My Confederate Flag Tuxedo T-Shirt Was Too Formal for the Failed Coup Attempt at the Capitol
I must admit, I agonized for days over what I should wear at the revolution on January 6th in Washington D.C. I knew it wouldn’t be a completely formal white-hood affair, but I still wanted to get gussied up a little bit. After all, this would be a monumental juncture in our nation’s history. After digging through the trash bags where I store all my clothes, I found the perfect top: my Confederate flag tuxedo t-shirt.
It conveyed every sentiment necessary for the life-changing event. It showed strength and dignity, with a splash of playfulness, and, of course, a winning tradition. I tied the ensemble together with a MAGA hat, blue blazer, camo pants, and steel toed boots — the kind you love to lick after kicking in a window. Also, no mask necessary because FREEDOM. I was ready to share my love for the cause with my fellow patriots.
When I arrived, however, I was disappointed by the lack of decorum. The sea of red caps did little to quell my unease with the fashion situation.
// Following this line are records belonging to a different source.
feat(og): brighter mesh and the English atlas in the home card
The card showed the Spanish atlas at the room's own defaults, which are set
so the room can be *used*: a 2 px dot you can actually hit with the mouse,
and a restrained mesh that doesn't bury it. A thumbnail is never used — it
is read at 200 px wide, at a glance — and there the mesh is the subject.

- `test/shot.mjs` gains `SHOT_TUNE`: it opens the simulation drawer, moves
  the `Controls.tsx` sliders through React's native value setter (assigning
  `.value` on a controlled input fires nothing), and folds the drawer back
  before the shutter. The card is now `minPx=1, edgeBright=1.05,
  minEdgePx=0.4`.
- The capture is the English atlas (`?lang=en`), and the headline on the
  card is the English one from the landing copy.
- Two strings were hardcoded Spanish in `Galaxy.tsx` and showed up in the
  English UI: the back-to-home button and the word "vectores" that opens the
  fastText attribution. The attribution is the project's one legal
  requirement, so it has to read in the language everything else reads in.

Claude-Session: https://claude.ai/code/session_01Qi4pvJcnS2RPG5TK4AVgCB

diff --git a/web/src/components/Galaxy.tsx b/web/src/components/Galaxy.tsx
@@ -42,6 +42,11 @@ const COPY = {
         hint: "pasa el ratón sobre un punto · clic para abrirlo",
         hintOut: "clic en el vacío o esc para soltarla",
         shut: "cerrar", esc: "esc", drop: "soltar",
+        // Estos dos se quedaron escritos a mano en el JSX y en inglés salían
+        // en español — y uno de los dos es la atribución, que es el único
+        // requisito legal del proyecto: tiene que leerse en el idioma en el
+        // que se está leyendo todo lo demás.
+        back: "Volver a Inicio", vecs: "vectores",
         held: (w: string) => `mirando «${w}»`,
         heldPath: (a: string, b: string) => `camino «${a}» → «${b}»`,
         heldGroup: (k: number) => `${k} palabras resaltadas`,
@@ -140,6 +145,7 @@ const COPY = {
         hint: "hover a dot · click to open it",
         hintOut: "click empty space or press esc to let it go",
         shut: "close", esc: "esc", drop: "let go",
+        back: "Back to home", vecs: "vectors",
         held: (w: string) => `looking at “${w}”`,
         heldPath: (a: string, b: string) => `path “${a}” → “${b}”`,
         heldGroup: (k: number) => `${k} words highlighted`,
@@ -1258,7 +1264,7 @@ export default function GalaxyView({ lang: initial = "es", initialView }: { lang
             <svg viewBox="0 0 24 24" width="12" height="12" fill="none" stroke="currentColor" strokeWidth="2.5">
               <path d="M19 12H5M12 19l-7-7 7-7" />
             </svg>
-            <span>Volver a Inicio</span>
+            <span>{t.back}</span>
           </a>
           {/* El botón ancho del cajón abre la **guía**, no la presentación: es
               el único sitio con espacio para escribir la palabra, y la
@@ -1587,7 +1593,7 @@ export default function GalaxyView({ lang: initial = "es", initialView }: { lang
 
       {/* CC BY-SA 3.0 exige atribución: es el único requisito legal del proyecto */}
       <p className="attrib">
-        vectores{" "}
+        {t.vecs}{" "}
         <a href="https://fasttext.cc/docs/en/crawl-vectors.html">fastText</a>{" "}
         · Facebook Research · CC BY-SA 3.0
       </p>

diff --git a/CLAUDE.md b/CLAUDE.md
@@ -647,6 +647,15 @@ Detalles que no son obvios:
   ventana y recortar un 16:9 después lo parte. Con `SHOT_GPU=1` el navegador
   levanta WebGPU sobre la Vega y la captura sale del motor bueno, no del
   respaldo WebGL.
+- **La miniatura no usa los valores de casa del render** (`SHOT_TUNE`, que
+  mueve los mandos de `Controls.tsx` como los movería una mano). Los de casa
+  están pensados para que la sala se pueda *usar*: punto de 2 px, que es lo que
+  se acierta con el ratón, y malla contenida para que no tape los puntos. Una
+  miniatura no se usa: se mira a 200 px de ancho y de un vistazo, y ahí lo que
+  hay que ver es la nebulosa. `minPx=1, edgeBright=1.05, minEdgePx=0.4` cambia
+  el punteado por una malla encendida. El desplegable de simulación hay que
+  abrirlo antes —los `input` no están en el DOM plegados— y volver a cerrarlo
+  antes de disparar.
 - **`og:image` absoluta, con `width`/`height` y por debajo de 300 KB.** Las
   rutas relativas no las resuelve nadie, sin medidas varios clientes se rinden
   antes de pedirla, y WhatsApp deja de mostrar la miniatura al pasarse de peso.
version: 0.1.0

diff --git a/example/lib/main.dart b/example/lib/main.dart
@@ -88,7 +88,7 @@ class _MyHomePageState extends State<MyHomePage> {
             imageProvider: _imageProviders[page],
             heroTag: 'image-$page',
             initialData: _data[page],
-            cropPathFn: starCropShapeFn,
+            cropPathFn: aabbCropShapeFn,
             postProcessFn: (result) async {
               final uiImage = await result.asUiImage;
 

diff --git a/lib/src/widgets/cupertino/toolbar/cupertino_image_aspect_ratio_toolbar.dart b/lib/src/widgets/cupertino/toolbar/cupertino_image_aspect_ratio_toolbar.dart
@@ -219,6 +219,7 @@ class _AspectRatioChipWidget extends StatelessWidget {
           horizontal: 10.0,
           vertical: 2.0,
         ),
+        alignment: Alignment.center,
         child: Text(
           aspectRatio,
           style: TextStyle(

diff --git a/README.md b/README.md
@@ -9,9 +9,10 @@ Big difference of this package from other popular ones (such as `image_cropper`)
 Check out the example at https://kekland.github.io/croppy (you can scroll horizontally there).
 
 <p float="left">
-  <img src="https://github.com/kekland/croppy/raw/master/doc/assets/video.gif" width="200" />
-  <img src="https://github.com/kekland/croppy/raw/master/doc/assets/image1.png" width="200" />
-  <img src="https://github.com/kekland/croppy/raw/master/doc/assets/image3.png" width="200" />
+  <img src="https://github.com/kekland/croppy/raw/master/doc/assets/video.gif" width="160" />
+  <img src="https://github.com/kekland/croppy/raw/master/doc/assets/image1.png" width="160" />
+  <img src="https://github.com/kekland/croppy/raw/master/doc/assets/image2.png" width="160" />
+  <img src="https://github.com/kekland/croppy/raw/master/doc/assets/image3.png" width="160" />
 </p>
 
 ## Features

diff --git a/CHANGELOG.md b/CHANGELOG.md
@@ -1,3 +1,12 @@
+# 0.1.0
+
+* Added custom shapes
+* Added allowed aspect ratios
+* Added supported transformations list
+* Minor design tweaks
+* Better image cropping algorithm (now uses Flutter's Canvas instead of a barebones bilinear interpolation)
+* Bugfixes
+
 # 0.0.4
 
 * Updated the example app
It was as if no one was taking this riot seriously. People wore shirts with their names or jackets with their company’s logos on the back. It looked as if they were only there to market themselves and their monetary interests. The only things I wanted to advertise were my love for my country and my hatred for minorities. I wanted to be completely anonymous, other than my face. I didn’t don a hat adorned with any animal horns or antlers either, despite owning several that would have been perfect for the evidently casual occasion.
I don’t mean to be a fashion snob. I really don’t. Elitism doesn’t suit me. Trust me, I put on my wifebeater with one arm at a time like everyone else. It’s just that I expected a little more effort from my fellow Qers when we tried to take back our country. The Skoal-stained Carhartt jacket is perfect for the after-party Biden/Harris effigy burning. I don’t regret my outfit choice because I looked quite dapper. I just want everyone to look a little bit better the next time we spit in the face of democracy.